Wednesday, June 29, 2016
Surgical management and adjuvant therapy for high risk melanoma....many questions...still waiting on answers!!!
Surgical Management and Adjuvant Therapy for High-Risk and Metastatic Melanoma. Akkooi, Atkins, Agarwala, Lorigan. Am Soc Clin Oncol Educ Book. 2016
Wide local excision is considered routine therapy after initial diagnosis of primary melanoma to reduce local recurrences, but it does not impact survival. Sentinel node staging is recommended for melanomas of intermediate thickness, but it has also not demonstrated any indisputable therapeutic effect on survival. The prognostic value of sentinel node staging has been long established and is therefore considered routine, especially in light of the eligibility criteria for adjuvant therapy (trials). Whether completion lymph node dissection after a positive sentinel node biopsy improves survival is the question of current trials. The MSLT-2 study is best powered to show a potential benefit, but it has not yet reported any data. Another study, the German DECOG study, presented at the 2015 American Society of Clinical Oncology (ASCO) Annual Meeting did not show any benefit but is criticized for the underpowered design and insufficient follow-up. There is no consensus on the use of adjuvant interferon in melanoma. This topic has been the focus of many studies with different regimens (low-, intermediate-, or high-dose and/or short- or long-term treatment). Adjuvant interferon has been shown to improve relapse-free survival but failed to improve overall survival. More recently, adjuvant ipilimumab has also demonstrated an improved relapse-free survival. Overall survival data have not yet been reported due to insufficient follow-up. Currently, studies are ongoing to analyze the use of adjuvant anti-PD-1 and molecular targeted therapies (vemurafenib, dabrafenib, and trametinib). In the absence of unambiguously positive approved agents, clinical trial participation remains a priority. This could change in the near future.
Here are the results of my Nivo/Opdivo study for 33 Stage IV, NED ratties: Cest moi! Results in my Nivo/Opdivo trial published!!

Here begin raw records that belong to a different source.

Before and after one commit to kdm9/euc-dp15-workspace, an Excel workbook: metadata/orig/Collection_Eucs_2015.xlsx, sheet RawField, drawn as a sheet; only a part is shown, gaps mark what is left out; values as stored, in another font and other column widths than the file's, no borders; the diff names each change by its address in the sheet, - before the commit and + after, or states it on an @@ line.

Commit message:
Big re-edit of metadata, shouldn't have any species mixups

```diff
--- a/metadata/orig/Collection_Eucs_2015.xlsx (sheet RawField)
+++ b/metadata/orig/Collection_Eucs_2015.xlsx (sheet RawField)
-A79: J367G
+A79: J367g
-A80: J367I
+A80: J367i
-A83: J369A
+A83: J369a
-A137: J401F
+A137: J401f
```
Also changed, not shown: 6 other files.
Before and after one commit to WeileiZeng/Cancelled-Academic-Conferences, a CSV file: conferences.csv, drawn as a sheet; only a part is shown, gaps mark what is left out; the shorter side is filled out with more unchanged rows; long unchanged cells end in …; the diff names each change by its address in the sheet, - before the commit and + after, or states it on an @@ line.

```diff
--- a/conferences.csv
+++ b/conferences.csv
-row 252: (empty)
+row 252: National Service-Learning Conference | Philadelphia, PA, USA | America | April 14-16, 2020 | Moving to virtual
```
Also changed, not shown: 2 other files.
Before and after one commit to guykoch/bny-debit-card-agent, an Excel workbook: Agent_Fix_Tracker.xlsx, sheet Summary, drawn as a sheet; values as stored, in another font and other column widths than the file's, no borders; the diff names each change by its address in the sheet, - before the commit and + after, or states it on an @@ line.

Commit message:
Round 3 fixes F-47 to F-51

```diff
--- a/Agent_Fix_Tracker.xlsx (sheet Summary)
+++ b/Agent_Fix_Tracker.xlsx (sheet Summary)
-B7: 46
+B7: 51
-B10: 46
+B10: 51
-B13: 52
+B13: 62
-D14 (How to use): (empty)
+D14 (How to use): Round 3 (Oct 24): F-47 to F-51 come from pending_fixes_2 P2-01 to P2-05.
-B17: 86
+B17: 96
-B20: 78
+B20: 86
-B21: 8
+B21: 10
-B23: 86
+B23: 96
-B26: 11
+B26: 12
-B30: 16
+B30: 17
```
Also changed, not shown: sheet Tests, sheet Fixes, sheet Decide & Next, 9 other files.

That trial started in 2010! Results were published in 2014. I realize folks are waiting to see what will happen to us...but come on, researcher peeps!!!! Let's get to tallying some more numbers and looking at what happens to us with no treatment as a comparator. Plenty of folks need answers sooner rather than later!!! Hang in there, ratties!!! - c